Task directions
Restate word for word the line with "--> HTTP[frontend server]" and all lines after it; please stop only at the end of the listing below.

Available data
● ● ●
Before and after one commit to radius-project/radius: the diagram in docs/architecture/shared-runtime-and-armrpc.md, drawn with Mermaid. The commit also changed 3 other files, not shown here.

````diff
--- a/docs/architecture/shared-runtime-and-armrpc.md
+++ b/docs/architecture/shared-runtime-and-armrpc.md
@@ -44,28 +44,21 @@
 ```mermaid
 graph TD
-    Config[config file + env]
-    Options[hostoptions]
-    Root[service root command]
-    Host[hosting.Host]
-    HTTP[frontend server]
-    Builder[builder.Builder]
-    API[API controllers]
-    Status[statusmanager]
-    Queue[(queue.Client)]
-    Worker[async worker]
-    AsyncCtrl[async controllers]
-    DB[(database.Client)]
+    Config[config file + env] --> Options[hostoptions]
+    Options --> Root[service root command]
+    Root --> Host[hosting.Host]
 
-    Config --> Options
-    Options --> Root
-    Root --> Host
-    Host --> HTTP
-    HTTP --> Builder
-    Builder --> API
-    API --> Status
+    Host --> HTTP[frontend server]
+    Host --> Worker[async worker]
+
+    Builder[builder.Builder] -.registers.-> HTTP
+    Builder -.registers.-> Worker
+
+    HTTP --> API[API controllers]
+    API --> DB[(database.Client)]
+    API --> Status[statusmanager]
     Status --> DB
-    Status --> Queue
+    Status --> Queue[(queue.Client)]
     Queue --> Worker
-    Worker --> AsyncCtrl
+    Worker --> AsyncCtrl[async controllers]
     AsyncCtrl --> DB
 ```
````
● ● ●
Response to this task
+    Host --> HTTP[frontend server]
+    Host --> Worker[async worker]
+
+    Builder[builder.Builder] -.registers.-> HTTP
+    Builder -.registers.-> Worker
+
+    HTTP --> API[API controllers]
+    API --> DB[(database.Client)]
+    API --> Status[statusmanager]
     Status --> DB
-    Status --> Queue
+    Status --> Queue[(queue.Client)]
     Queue --> Worker
-    Worker --> AsyncCtrl
+    Worker --> AsyncCtrl[async controllers]
     AsyncCtrl --> DB
 ```
````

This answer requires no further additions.